Here is what well-considered selections for your landscaping, paths, driveway, mailbox, fences and other details can do for your facade makeover.
Improve the style aesthetics of the house
You can off-set an angular or boxy looking home (e.g. brick or rendered finish) by using particular landscaping and other details to soften it visually. These facades often benefit from being supplemented with soft landscaping (think rounded shaped leaves, not spikes) and timber accents in particular.
One house I recently worked on had angular structures, but these were softened by planting vines that climbed up them. By combining the angles with the softer landscaping and other design elements, we created a more neutral design that set this house off really well.
For less angular house styles like Queenslander, Federation, Edwardian or a Colonial, more controlled looking plants and accents will give the house a more structured and linear appearance.
Create visual balance
Visual balance is not about having everything symmetrical. It’s about balancing the visual weight of the house or property. Once again, landscaping and other small details such as colour and other minor structural elements can be your hero here. If you have something big on one side of the house, you can create visual balance with something on the other side.
Accentuate the focal point
Typically, the focal point is the front door. Landscaping and other structural and non-structural details are a great way to emphasise the entrance. Make sure you leave enough space around the entry and ensure you know whether you are softening it or trying to make it more angular or linear.

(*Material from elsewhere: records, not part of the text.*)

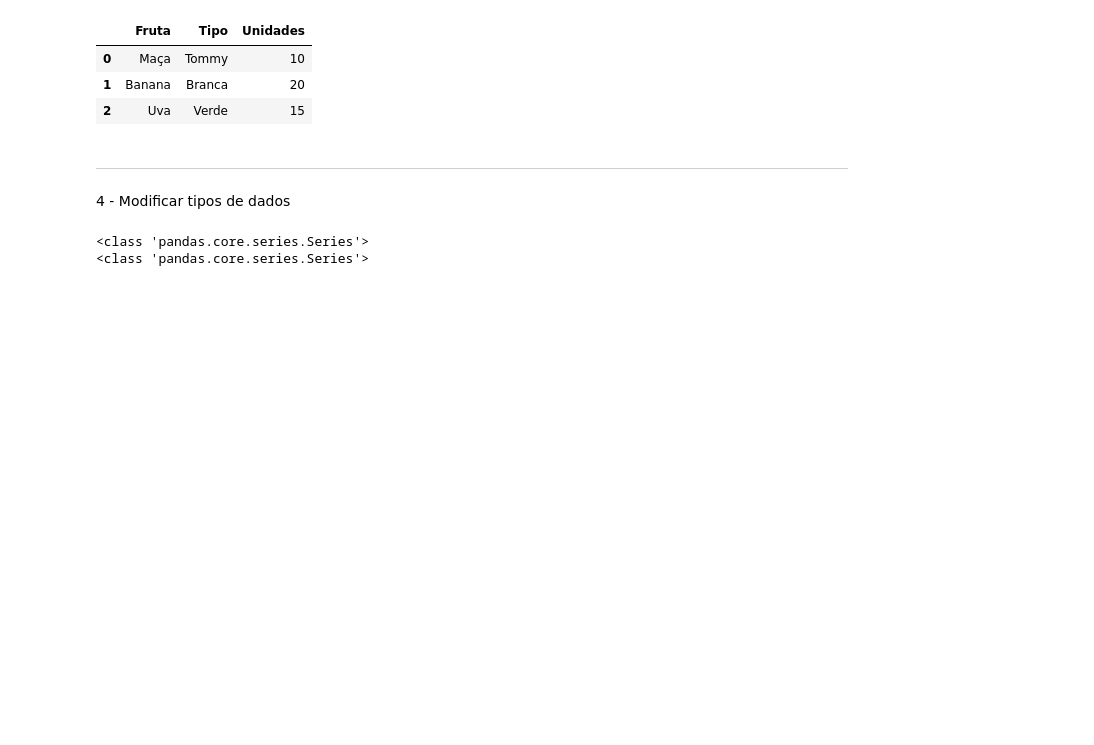
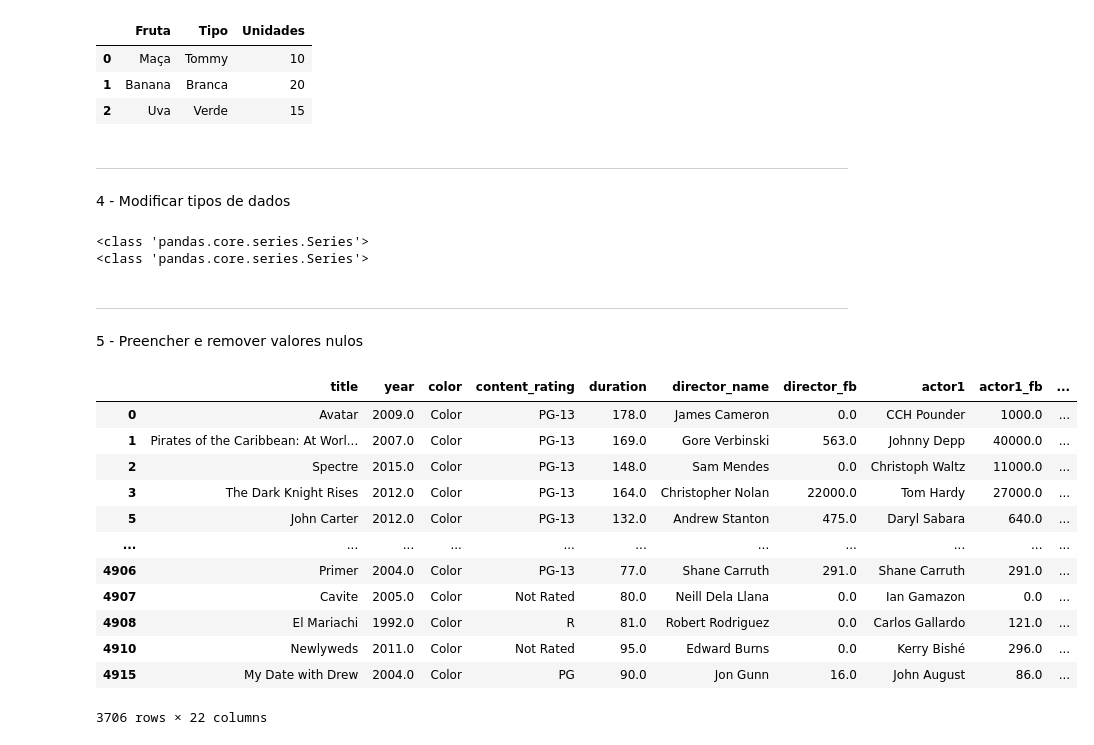
Before and after one commit to sjf1616/learning_dev, a Jupyter notebook: pandas-learning/notebooks/Exercicios.ipynb, the cells around one changed output. Saved outputs shown, nothing was run; the diff lists cells and outputs as text; code cells hidden in the pictures; blank space fills up the shorter version.

```diff
--- a/pandas-learning/notebooks/Exercicios.ipynb
+++ b/pandas-learning/notebooks/Exercicios.ipynb
@@ -47,3 +47,33 @@ print(type(df_frutas['Quantidade']))
 # %% [output]
 <class 'pandas.core.series.Series'>
 <class 'pandas.core.series.Series'>
+# %% [markdown]
+----
+# %% [markdown]
+5 - Preencher e remover valores nulos
+# %%
+# Importando Bibliotecas
+import pandas as pd
+
+# Caminho para pasta Data
+data_movie = '../data/Master_Data_Analysis/movie.csv'
+
+# Criando o DataFrame
+df_movie = pd.read_csv(data_movie)
+
+# Remover os valores nulos
+df_movie.dropna()
+# %% [output]
+|  | title | year | color | content_rating | duration | director_name | director_fb | actor1 | actor1_fb | ... |
+| 0 | Avatar | 2009.0 | Color | PG-13 | 178.0 | James Cameron | 0.0 | CCH Pounder | 1000.0 | ... |
+| 1 | Pirates of the Caribbean: At Worl... | 2007.0 | Color | PG-13 | 169.0 | Gore Verbinski | 563.0 | Johnny Depp | 40000.0 | ... |
+| 2 | Spectre | 2015.0 | Color | PG-13 | 148.0 | Sam Mendes | 0.0 | Christoph Waltz | 11000.0 | ... |
+| 3 | The Dark Knight Rises | 2012.0 | Color | PG-13 | 164.0 | Christopher Nolan | 22000.0 | Tom Hardy | 27000.0 | ... |
+| 5 | John Carter | 2012.0 | Color | PG-13 | 132.0 | Andrew Stanton | 475.0 | Daryl Sabara | 640.0 | ... |
+| ... | ... | ... | ... | ... | ... | ... | ... | ... | ... | ... |
+| 4906 | Primer | 2004.0 | Color | PG-13 | 77.0 | Shane Carruth | 291.0 | Shane Carruth | 291.0 | ... |
+| 4907 | Cavite | 2005.0 | Color | Not Rated | 80.0 | Neill Dela Llana | 0.0 | Ian Gamazon | 0.0 | ... |
+| 4908 | El Mariachi | 1992.0 | Color | R | 81.0 | Robert Rodriguez | 0.0 | Carlos Gallardo | 121.0 | ... |
+| 4910 | Newlyweds | 2011.0 | Color | Not Rated | 95.0 | Edward Burns | 0.0 | Kerry Bishé | 296.0 | ... |
+| 4915 | My Date with Drew | 2004.0 | Color | PG | 90.0 | Jon Gunn | 16.0 | John August | 86.0 | ... |
+3706 rows × 22 columns
```
Also changed, not shown: parts of 7 cells of this notebook, 1 other file.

Create a visual anchor
This is under-utilised and often not even on a renovator’s radar because they either don’t understand the concept or haven’t heard of it.
A visual anchor is something that anchors your house in place. It might be that you have a two-storey house, a house you are looking up at from the street, or a house with nothing around the base that looks like it’s just been plonked down on a block of land. This is when anchoring becomes important.
The best and easiest way to anchor it is with plants around the base to add a sense of visual weight, but there are many other techniques which will improve the aesthetics of the entire property.
Adding well thought out landscaping and those smaller finishing touches really is the key to achieving undeniable “wow” factor.
Jane Eyles-Bennett is one of Australia’s top exterior designers and owner of design firm Hotspace Consultants. Join Jane in her Facebook group Home Renovators Network Australia for design and renovation inspiration and insider tips for your home improvement projects.